Grace to you and peace from God our Heavenly Father and Christ Jesus our Lord, who comes into the midst of us as a radiant and lowborn King. Amen.
As formal as royal events are today, they have nothing on the status of kings in ages past. The further back in history you go, the more power kings and emperors claimed for themselves. We may know a little about folks like Richard the Lionheart or Charlemagne (whose Latin name, Karlus Magnus, means Charles the Great. But of course his full title for use in documents was “Charles, most serene Augustus crowned by God, the great, peaceful emperor ruling the Roman Empire.”)
And these medieval kings have nothing on their ancient counterparts.
Consider the heirs of Alexander the Great. When his empire wad divided among five ruling families, they set themselves up as kings and were constantly at war with each other. One such ruler, Antiochus IV, ruled over territory stretching from Judaea to Persia. He claimed the titles Nicator (“the Bringer of Victory”) and Epiphanes (“the Manifestation of God”). He also brought his kingdom to the brink of war, persecuted the people of Judaea, and rededicated the Temple in Jerusalem to the pagan god Zeus, ultimately setting up the successful Jewish rebellion now observed as Hanukkah – so perhaps he was not so manifestly awesome as he claimed.
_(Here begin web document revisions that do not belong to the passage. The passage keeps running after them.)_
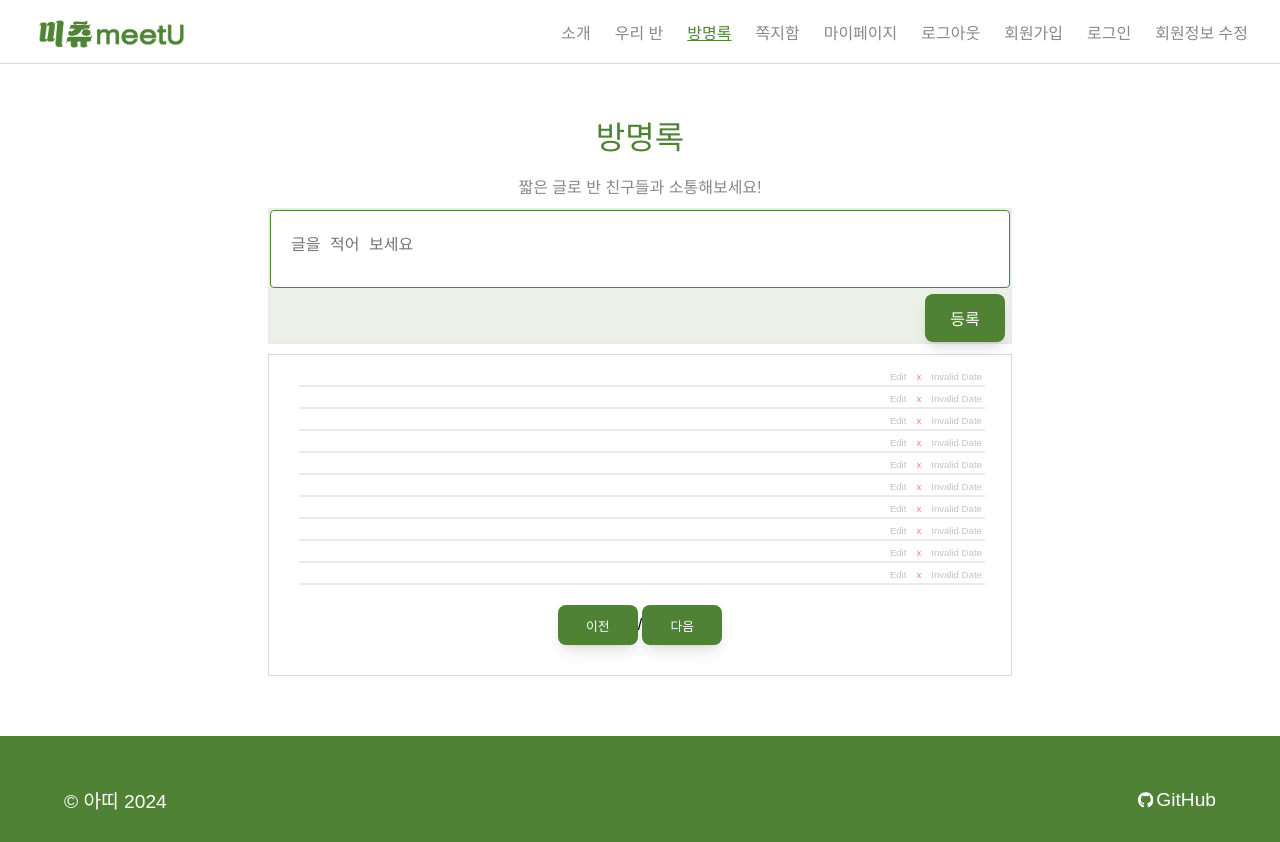
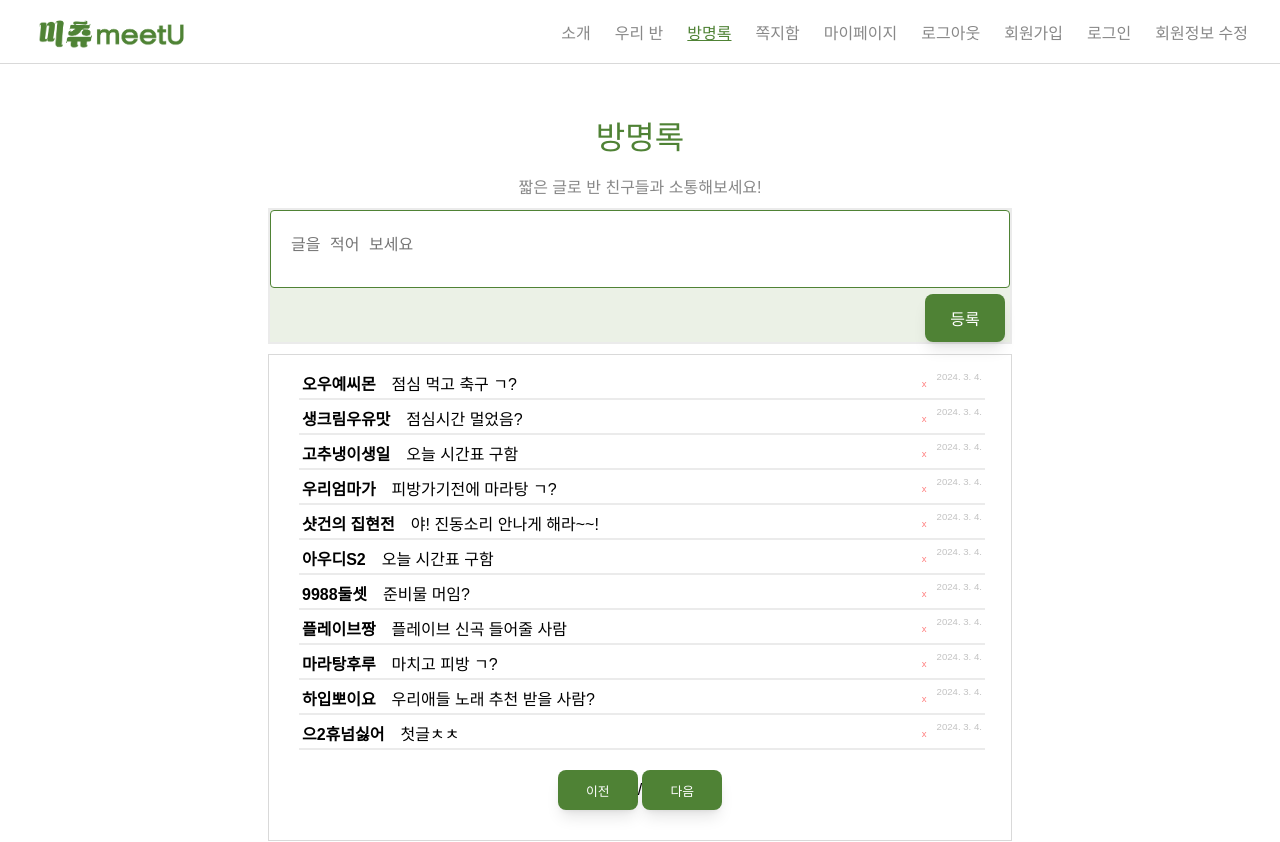
Before and after one commit to haebinPark/meetU, a React (Create React App) app in the folder Client/: page /guestbook in a window 1280 px wide. Shown: the top 842 px of the page. Built offline with nearby package versions, Linux system fonts and the light colour scheme; data requests are answered from the project's data file; a web font is replaced by a local one.

Commit message:
[FE]✨ Feat: 방명록 조회 및 삭제 기능 구현 #14

```diff
--- /dev/null
+++ b/Client/note.json
@@ -0,0 +1,82 @@
+{
+  "comments": [
+    {
+      "id": 1,
+      "nickName": "오우예씨몬",
+      "contexts": "점심 먹고 축구 ㄱ?",
+      "createdAt": "2024.03.04. 10:36"
+    },
+    {
+      "id": 2,
+      "nickName": "생크림우유맛",
+      "contexts": "점심시간 멀었음?",
+      "createdAt": "2024.03.04. 10:36"
+    },
+    {
+      "id": 3,
+      "nickName": "고추냉이생일",
+      "contexts": "오늘 시간표 구함",
+      "createdAt": "2024.03.04. 10:35"
+    },
+    {
+      "id": 4,
+      "nickName": "우리엄마가",
+      "contexts": "피방가기전에 마라탕 ㄱ?",
+      "createdAt": "2024.03.04. 10:35"
+    },
+    {
+      "id": 5,
+      "nickName": "샷건의 집현전",
+      "contexts": "야! 진동소리 안나게 해라~~!",
+      "createdAt": "2024.03.04. 10:30"
+    },
+    {
+      "id": 6,
+      "nickName": "아우디S2",
+      "contexts": "오늘 시간표 구함",
+      "createdAt": "2024.03.04. 10:29"
+    },
+    {
+      "id": 7,
+      "nickName": "9988둘셋",
+      "contexts": "준비물 머임?",
+      "createdAt": "2024.03.04. 10:29"
+    },
+    {
+      "id": 8,
+      "nickName": "플레이브짱",
+      "contexts": "플레이브 신곡 들어줄 사람",
+      "createdAt": "2024.03.04. 10:29"
+    },
+    {
+      "id": 9,
+      "nickName": "마라탕후루",
+      "contexts": "마치고 피방 ㄱ?",
+      "createdAt": "2024.03.04. 10:29"
+    },
+    {
+      "id": 10,
+      "nickName": "하입뽀이요",
+      "contexts": "우리애들 노래 추천 받을 사람?",
+      "createdAt": "2024.03.04. 10:29"
+    },
+    {
+      "id": 11,
+      "nickName": "으2휴넘싫어",
+      "contexts": "첫글ㅊㅊ",
+      "createdAt": "2024.03.04. 10:28"
+    }
+  ],
+  "bands": [
+    {
+      "bandId": 1,
+      "school": "창원",
+      "schoolCode": "초등학교",
+      "grade": 3,
+      "banNumber": 3,
+      "joinPass": "test11",
+      "userName": "집에가고싶은무지",
+      "statusUpdate": " ApplicationCompleted"
+    }
+  ]
+}
--- a/Client/package.json
+++ b/Client/package.json
@@ -6,7 +6,8 @@
     "start": "react-scripts start",
     "build": "react-scripts build",
     "test": "react-scripts test",
-    "eject": "react-scripts eject"
+    "eject": "react-scripts eject",
+    "note": "json-server --watch note.json -p 3009"
   },
   "eslintConfig": {
     "extends": [
--- a/Client/src/components/Common/SendNoteButton.jsx
+++ b/Client/src/components/Common/SendNoteButton.jsx
@@ -2,8 +2,9 @@ import { styled } from "styled-components";
 
 const SendNoteButton = styled.button`
   position: absolute;
-  right: ${({ $positionTop }) => $positionTop || "-60%"};
-  bottom: ${({ $positionBottom }) => $positionBottom || "-30%"};
+  left: ${({ $positionLeft }) => $positionLeft};
+  right: ${({ $positionRight }) => $positionRight};
+  bottom: ${({ $positionBottom }) => $positionBottom};
   display: block;
   z-index: 1;
   background-color: white;
@@ -11,6 +12,9 @@ const SendNoteButton = styled.button`
   padding: 4px;
   border-radius: 5px;
   cursor: pointer;
+  font-weight: 400;
+  font-size: 0.8rem;
+  color: var(--font-gray);
 
   &:hover {
     color: var(--brand-color);
--- a/Client/src/components/GestBook/GB_Comment.jsx
+++ b/Client/src/components/GestBook/GB_Comment.jsx
@@ -3,8 +3,9 @@ import getNotify from "../../utils/getNotify";
 import { ToastContainer } from "react-toastify";
 import "react-toastify/dist/ReactToastify.css";
 import { useState } from "react";
+import SendNoteButton from "../Common/SendNoteButton.jsx";
 
-const CommentEntry = styled.ul`
+const CommentEntry = styled.li`
   /* 방명록 항목에 대한 스타일 */
   border-bottom: 2px solid var(--box-gray);
   width: 95%;
@@ -19,25 +20,27 @@ const CommentEntry = styled.ul`
   @media screen and (max-width: 768px) {
     grid-template-areas:
       "name name date date"
-      "comment comment button button";
+      "comment comment coment button";
   }
 `;
 
-const CommentNameStyle = styled.li`
+const CommentNameStyle = styled.strong`
   /* 방명록 이름에 대한 스타일 */
   font-weight: 700;
   font-size: 1rem;
   grid-area: name;
+  position: relative;
 `;
 
-const CommentStyle = styled.li`
+const CommentStyle = styled.p`
   /* 방명록 내용에 대한 스타일 */
   font-size: 1rem;
   padding-left: 1rem;
+  color : #000
   grid-area: comment;
 `;
 
-const CommentDateStyle = styled.li`
+const CommentDateStyle = styled.time`
   /* 방명록 날짜에 대한 스타일 */
   font-size: 0.6rem;
   padding-left: 10px;
@@ -52,13 +55,6 @@ const ButtonStyle = styled.div`
   display: flex;
   align-items: center;
 `;
-const EditButton = styled.button`
-  /* 수정 버튼에 대한 스타일 */
-  font-size: 0.6rem;
-  color: var(--font-gray);
-  opacity: 0.5;
-  margin-left: 10px;
-`;
 
 const DeleteButton = styled.button`
   /* 삭제 버튼에 대한 스타일 */
@@ -68,35 +64,39 @@ const DeleteButton = styled.button`
   margin-left: 10px;
 `;
 
-const GuestComment = ({ id, nickName, contexts, date, onEdit, onDelete }) => {
-  const [isSelected, setIsSelected] = useState(false);
+function GuestComment({ id, nickName, contexts, createdAt, onDelete }) {
+  //console.log(contexts);
+  const [sendButtonOpen, setSendButtonOpen] = useState(false);
 
-  const parsedDate = new Date(date).toLocaleDateString("ko-kr");
+  const handelSendButton = () => setSendButtonOpen(!sendButtonOpen);
 
-  const ComHanldeEdit = () => {
-    setIsSelected(true);
-    onEdit(id);
-  };
+  const parsedDate = new Date(createdAt).toLocaleDateString("ko-kr");
+
   const ComHandleDelete = () => {
     onDelete(id);
     getNotify("success", "삭제되었습니다!");
   };
+
   return (
     <>
-      <CommentEntry
-        style={{ backgroundColor: isSelected ? "lightgray" : "white" }}
-      >
-        <CommentNameStyle> {nickName} </CommentNameStyle>
+      <CommentEntry key={id}>
+        <CommentNameStyle onClick={handelSendButton}>
+          {nickName}
+          {sendButtonOpen && (
+            <SendNoteButton $positionBottom="5px" $positionLeft="50px">
+              쪽지 보내기
+            </SendNoteButton>
+          )}
+        </CommentNameStyle>
         <CommentStyle> {contexts}</CommentStyle>
         <ButtonStyle>
-          <EditButton onClick={ComHanldeEdit}>Edit</EditButton>
-          <DeleteButton onClick={ComHandleDelete}>x</DeleteButton>
+          <DeleteButton onClick={() => ComHandleDelete(id)}>x</DeleteButton>
         </ButtonStyle>
         <CommentDateStyle>{parsedDate}</CommentDateStyle>
       </CommentEntry>
       <ToastContainer />
     </>
   );
-};
+}
 
 export default GuestComment;
--- a/Client/src/components/GestBook/GB_CommentBox.jsx
+++ b/Client/src/components/GestBook/GB_CommentBox.jsx
@@ -1,7 +1,12 @@
 import { styled } from "styled-components";
 import Gestcomment from "./GB_Comment.jsx";
 import Pagination from "../Common/Pagination.jsx";
-const GBViewStyle = styled.section`
+import { useState, useEffect } from "react";
+import axios from "axios";
+
+axios.defaults.baseURL = "http://localhost:3009";
+
+const GBViewStyle = styled.ul`
   margin-top: 10px;
   padding: 10px;
   border: 1px solid var(--font-lightgray);
@@ -10,18 +15,31 @@ const GBViewStyle = styled.section`
 `;
 
 function GestBookView() {
+  const [comments, setComments] = useState([]);
+
+  useEffect(() => {
+    axios
+      .get("/comments")
+      .then((response) => setComments(response.data))
+      .catch((error) => console.error(error));
+  }, []);
+
+  const handleDelete = (id) => {
+    setComments(comments.filter((comment) => comment.id !== id));
+  };
+
   return (
     <GBViewStyle>
-      <Gestcomment />
-      <Gestcomment />
-      <Gestcomment />
-      <Gestcomment />
-      <Gestcomment />
-      <Gestcomment />
-      <Gestcomment />
-      <Gestcomment />
-      <Gestcomment />
-      <Gestcomment />
+      {comments.map((comment) => (
+        <Gestcomment
+          key={comment.id}
+          id={comment.id}
+          nickName={comment.nickName}
+          contexts={comment.contexts}
+          createdAt={comment.createdAt}
+          onDelete={handleDelete}
+        />
+      ))}
       <Pagination />
     </GBViewStyle>
   );
```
Antiochus’ nephew Demetrius I was given the title Soter – Savior. Continue reading “The Lord Revealed”